  var startIndex: Int { return 0 }
  var endIndex: Int { return 0 }
  subscript(i: Int) -> Int { return 0 }
// RandomAccess also picks up default for index(after:) where Index == Int
}

print(type(of: A().indices))
// Range<Int>

struct B: Collection {
  var startIndex: String.Index { return "".startIndex }
  var endIndex: String.Index { return "".endIndex }
  func index(after: String.Index) -> String.Index { fatalError() }
  subscript(i: String.Index) -> Int { return 0 }
}

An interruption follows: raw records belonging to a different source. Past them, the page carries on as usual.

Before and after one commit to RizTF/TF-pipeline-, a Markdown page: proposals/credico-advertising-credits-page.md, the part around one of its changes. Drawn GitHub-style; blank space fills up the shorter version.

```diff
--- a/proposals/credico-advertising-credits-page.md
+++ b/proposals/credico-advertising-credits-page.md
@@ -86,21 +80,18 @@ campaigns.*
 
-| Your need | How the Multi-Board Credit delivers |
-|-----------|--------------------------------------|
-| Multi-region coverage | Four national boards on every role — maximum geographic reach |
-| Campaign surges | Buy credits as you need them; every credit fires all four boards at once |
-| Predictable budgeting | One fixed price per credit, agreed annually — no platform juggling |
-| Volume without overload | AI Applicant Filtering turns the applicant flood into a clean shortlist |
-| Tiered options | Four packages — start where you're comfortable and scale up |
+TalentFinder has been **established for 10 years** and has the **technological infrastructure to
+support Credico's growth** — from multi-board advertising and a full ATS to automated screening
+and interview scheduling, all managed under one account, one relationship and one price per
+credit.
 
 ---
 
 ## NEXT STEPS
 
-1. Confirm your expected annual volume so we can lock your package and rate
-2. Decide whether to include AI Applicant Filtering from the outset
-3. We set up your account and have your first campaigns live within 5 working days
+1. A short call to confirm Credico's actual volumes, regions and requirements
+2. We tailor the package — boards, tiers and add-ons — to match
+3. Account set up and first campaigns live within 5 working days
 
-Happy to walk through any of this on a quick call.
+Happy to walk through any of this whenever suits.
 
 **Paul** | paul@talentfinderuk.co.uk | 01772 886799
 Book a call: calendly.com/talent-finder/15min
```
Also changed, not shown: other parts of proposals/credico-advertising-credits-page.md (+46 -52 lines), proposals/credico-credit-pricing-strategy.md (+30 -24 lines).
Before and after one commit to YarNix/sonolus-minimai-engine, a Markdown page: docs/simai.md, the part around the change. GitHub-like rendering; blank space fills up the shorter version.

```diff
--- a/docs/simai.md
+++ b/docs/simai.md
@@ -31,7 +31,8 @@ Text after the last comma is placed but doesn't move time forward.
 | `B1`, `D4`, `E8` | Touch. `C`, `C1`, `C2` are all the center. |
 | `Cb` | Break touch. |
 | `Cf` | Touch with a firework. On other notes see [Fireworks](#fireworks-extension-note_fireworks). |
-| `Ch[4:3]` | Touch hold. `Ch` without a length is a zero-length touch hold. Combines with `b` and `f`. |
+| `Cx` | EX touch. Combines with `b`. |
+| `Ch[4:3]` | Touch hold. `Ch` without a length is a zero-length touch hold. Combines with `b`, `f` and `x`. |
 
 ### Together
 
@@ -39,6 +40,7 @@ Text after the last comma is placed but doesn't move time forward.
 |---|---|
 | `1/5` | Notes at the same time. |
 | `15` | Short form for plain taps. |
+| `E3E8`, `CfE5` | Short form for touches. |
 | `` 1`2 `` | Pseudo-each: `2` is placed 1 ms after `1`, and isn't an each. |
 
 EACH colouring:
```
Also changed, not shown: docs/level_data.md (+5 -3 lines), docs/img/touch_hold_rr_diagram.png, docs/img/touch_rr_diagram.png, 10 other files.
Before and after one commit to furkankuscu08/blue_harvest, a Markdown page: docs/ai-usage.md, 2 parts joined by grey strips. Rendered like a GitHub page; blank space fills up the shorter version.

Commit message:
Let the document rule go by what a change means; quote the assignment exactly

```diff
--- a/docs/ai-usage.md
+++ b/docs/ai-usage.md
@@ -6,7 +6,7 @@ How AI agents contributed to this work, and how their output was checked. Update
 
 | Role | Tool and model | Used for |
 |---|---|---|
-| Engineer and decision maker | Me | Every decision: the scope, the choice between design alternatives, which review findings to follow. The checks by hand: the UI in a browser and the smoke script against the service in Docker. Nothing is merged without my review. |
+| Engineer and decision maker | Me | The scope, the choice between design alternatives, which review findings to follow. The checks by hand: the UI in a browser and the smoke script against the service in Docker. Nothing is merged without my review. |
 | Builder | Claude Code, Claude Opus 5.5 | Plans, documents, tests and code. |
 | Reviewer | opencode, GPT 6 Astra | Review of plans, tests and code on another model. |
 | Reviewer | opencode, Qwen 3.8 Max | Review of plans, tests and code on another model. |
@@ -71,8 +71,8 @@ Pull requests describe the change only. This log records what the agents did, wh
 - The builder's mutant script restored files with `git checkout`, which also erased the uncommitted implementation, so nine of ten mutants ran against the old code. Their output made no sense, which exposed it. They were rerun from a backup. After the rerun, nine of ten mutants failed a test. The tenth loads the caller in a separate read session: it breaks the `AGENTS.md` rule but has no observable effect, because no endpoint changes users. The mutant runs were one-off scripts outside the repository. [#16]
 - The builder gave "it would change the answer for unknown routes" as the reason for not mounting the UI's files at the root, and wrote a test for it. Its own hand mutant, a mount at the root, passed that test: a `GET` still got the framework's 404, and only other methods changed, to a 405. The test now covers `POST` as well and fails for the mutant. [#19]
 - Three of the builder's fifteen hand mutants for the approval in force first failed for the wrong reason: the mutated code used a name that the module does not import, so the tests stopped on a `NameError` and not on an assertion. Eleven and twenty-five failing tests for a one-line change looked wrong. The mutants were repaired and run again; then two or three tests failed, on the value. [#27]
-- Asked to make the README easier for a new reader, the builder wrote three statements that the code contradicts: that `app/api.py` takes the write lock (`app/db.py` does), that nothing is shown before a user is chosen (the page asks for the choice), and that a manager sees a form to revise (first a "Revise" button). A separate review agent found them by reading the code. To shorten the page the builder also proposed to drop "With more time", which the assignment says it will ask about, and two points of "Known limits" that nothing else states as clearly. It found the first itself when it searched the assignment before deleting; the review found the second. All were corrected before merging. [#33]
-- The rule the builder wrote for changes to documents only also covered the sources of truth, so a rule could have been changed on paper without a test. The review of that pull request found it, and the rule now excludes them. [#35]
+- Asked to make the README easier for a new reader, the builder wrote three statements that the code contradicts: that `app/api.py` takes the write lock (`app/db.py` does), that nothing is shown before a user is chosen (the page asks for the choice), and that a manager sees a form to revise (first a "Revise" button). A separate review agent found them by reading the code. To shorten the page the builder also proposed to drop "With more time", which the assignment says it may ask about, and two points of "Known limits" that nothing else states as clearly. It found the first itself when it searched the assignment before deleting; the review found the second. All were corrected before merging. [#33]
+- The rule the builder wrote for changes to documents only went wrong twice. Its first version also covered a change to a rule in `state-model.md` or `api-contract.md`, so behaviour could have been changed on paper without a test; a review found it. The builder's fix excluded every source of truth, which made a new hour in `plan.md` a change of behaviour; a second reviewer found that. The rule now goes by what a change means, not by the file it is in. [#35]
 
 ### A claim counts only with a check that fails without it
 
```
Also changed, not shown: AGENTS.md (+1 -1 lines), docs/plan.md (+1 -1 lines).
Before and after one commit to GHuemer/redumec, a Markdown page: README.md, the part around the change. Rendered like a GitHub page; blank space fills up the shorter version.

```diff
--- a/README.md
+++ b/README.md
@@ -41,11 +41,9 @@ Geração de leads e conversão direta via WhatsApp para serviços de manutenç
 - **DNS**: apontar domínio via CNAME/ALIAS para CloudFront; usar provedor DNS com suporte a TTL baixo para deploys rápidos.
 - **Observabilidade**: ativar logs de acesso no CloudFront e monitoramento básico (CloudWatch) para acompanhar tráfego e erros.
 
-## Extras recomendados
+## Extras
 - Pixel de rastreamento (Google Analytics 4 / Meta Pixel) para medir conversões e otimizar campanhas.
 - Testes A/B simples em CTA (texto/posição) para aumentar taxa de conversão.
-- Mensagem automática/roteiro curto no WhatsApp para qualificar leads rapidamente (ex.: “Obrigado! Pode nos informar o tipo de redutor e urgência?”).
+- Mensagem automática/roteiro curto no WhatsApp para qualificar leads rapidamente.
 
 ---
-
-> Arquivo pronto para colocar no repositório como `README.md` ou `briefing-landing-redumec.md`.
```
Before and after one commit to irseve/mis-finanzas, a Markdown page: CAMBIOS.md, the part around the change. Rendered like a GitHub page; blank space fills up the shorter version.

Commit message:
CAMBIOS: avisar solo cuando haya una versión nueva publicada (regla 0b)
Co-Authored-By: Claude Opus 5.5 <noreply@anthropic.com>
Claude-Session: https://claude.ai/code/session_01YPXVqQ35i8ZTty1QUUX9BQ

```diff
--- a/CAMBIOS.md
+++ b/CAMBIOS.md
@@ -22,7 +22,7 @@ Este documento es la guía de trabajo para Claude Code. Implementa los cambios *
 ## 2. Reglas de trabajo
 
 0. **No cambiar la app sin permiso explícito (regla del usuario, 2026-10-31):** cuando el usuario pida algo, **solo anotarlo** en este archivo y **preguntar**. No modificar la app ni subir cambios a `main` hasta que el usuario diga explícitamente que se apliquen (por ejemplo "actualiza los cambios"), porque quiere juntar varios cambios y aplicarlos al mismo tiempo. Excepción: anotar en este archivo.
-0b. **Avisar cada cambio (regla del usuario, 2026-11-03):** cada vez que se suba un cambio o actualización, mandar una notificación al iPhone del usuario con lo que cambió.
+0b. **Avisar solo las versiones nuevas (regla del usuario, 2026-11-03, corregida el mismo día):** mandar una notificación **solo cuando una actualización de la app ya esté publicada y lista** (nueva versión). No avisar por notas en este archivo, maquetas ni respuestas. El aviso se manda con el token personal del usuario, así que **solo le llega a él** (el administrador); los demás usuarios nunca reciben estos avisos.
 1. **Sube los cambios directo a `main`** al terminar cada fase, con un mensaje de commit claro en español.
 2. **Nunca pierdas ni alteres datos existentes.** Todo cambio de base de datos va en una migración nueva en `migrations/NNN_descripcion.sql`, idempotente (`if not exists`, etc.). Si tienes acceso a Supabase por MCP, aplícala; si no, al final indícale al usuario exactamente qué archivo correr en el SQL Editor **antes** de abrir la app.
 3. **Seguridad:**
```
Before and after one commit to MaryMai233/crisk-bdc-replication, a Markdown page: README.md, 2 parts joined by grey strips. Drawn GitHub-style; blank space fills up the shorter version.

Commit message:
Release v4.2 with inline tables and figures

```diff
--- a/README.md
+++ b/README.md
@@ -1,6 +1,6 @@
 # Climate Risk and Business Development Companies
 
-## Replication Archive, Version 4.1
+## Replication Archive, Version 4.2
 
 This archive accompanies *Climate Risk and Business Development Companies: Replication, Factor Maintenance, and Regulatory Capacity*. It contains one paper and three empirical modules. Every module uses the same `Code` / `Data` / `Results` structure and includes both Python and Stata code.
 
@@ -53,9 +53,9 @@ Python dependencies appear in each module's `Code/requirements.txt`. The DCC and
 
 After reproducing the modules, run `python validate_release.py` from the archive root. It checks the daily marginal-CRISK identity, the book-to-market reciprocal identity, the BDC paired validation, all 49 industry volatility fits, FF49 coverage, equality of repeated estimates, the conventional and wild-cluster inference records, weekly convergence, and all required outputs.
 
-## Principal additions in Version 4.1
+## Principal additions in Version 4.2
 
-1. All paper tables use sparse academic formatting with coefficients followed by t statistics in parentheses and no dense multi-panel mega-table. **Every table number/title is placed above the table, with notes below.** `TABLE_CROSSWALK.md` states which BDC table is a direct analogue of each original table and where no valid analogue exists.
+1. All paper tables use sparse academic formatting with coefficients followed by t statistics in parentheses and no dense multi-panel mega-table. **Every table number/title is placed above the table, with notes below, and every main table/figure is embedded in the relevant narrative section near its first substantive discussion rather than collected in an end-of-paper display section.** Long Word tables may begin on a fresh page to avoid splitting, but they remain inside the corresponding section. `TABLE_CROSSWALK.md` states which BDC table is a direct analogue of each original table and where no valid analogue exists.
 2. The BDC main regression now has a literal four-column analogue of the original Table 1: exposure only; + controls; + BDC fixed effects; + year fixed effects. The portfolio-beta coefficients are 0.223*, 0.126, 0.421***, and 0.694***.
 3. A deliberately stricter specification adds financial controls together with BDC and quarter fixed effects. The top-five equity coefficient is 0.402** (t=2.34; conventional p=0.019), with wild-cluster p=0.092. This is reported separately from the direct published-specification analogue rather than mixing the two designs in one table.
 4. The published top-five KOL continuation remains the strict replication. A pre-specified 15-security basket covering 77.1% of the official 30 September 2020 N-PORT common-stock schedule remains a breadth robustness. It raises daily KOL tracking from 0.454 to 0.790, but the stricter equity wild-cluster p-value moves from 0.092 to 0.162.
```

print(type(of: B().indices))
// DefaultIndices<B>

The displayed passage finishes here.